Ask me what I’d be doing a year ago at dinner time and I could safely reply that I’d be chewing over whatever drama was going off in the Vegan YouTube community while tucking into some rice and veggies. Far from the idyllic scenes painted in Simon Amstell’s recent ‘mockumentary’ Carnage where, years into the future, veganism has gone mainstream, the 2016 online world of catfights and the Thai Fruit Festival was a far more melodramatic reality.
We all probably remember the blonde Australian Essena O’Neill’s dramatic breakdown in 2015. The Instagram star who was famous for her healthy food and pretty bikini pictures filmed herself in tears caused by the stress and pressure of her “fake” career. Quitting social media altogether, she brought attention to the fact that ‘health blogging’ might not be all that it seems.

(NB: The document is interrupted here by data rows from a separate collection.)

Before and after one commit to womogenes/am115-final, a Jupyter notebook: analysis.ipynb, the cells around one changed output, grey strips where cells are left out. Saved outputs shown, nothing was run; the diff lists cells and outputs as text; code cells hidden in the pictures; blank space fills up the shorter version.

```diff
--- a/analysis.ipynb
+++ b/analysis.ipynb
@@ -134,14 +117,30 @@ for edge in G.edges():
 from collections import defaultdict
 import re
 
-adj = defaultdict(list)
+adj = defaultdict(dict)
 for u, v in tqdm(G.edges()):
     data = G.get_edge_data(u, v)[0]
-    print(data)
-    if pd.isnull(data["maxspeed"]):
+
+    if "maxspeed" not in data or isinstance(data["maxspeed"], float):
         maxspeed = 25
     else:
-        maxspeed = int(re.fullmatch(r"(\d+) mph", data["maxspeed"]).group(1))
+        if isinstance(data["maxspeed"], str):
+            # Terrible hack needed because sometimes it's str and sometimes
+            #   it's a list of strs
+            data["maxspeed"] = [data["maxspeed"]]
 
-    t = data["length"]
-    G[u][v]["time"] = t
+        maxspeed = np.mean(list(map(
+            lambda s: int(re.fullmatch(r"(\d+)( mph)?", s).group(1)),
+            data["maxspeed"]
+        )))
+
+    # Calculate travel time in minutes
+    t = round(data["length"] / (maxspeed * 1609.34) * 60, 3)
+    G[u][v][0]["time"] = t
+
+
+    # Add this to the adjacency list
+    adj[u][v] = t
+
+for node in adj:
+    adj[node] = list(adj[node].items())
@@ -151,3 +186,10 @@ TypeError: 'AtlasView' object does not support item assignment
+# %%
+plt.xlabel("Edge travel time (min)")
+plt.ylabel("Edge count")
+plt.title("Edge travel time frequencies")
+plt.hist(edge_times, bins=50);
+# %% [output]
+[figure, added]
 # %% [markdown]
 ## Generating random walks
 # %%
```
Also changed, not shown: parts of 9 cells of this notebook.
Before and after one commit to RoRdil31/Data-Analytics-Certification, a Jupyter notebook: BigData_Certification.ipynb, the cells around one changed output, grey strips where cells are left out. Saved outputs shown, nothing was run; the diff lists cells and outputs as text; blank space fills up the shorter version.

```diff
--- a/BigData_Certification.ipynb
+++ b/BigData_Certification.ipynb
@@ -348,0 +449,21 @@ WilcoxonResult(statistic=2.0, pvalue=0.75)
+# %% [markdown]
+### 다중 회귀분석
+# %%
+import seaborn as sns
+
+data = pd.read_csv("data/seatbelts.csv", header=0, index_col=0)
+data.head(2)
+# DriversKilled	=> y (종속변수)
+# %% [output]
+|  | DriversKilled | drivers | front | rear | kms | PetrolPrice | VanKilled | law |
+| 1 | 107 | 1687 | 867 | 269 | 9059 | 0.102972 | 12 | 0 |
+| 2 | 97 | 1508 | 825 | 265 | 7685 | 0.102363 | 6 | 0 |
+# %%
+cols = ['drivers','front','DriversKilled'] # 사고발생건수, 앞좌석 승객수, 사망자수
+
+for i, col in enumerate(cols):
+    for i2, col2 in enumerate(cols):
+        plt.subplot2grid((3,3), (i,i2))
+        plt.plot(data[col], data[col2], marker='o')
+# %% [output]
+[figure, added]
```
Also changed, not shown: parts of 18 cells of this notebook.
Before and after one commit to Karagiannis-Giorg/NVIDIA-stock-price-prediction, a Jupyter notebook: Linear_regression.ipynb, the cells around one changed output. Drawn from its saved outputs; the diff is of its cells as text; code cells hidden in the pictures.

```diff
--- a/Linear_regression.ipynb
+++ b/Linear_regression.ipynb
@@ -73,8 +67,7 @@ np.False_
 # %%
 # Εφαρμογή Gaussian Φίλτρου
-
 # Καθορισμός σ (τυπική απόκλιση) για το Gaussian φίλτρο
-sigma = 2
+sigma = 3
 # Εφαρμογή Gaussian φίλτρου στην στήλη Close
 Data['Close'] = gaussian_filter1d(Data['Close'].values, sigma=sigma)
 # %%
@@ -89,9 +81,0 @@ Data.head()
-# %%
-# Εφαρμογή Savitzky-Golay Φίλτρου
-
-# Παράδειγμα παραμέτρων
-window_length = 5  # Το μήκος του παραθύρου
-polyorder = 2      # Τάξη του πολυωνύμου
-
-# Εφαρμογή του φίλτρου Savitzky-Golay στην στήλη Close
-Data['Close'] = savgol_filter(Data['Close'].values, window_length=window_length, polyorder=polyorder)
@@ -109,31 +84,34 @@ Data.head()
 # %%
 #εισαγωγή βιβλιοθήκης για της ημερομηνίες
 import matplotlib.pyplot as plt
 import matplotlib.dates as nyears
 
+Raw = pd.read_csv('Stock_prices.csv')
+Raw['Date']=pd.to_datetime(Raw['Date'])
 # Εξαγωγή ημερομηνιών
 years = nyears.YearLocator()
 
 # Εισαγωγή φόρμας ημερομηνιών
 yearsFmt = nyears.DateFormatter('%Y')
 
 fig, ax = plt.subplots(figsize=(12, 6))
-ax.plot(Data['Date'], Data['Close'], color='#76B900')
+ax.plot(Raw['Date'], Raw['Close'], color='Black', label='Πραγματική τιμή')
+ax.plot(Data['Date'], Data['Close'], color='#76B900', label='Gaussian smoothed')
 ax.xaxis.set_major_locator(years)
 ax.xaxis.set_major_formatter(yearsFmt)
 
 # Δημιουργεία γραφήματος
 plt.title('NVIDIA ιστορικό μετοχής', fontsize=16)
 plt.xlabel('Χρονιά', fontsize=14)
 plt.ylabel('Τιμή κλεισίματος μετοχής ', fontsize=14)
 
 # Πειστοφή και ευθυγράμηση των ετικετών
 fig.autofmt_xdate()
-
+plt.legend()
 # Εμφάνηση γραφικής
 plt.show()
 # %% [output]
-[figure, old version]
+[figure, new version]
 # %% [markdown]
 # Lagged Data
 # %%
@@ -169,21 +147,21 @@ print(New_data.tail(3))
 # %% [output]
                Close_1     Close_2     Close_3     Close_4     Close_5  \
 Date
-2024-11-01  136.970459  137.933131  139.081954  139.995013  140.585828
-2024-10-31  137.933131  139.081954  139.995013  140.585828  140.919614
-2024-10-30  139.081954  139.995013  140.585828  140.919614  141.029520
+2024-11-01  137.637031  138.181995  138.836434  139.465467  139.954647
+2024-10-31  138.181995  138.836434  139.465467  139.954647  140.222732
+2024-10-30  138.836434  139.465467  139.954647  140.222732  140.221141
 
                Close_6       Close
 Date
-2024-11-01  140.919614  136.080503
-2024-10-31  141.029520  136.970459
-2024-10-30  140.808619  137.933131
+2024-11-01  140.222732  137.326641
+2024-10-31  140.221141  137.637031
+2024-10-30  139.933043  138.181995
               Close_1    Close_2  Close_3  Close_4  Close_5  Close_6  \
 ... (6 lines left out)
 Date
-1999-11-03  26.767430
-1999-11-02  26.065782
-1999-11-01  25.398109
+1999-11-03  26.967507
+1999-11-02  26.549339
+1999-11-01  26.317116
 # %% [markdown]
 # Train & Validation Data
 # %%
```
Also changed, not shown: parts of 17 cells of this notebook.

For those in the know, the Vegan YouTube community mostly centered on eating ‘high-carb, low-fat’ food, exercising for several hours a day, and consuming lots of fruit. Bonnyrebecca, Stella Rae, Nina and Randa Nelson, and Michelle Muench of Banana Blondie108 were just a few of the super-hot women and girls that touted this ‘HCLF’ high-energy lifestyle, but the queen of that crew was undoubtedly Leanne Ratcliffe of Freelee the Banana Girl. Pioneer of eating ‘raw till 4(pm)’ and cycling, Freelee was a thirty something ex-personal trainer who had overcome eating disorders and substance abuse, and had the body of an eighteen year old. She preached that cycling up hills and relying heavily on fruit and starches for sustenance would give you this incredibly toned figure. Thousands of viewers – myself included – were sucked in.
Whilst Freelee got into court battles with Kayla Itsines for defamation, and her loose-cannon boyfriend Harley made countless troll videos on the internet, the dogmatic followers and fans of Freelee and co. got caught up in a cycle of ‘What I Eat In A Day’ videos, celeb-shaming, and an endless battle about macronutrients. I found that while I had turned to veganism in order to conquer an eating disorder, I developed a whole new obsession with food. When you go ‘high-carb’ vegan you have a surplus of energy and feel the need to move and workout for extended periods of time. When I started a job that required me to keep still and focus I found it incredibly hard for a few months to break the cycle of overeating starchy food and addictively over exercising to compensate. It wasn’t healthy to be consumed with thoughts of food at all times.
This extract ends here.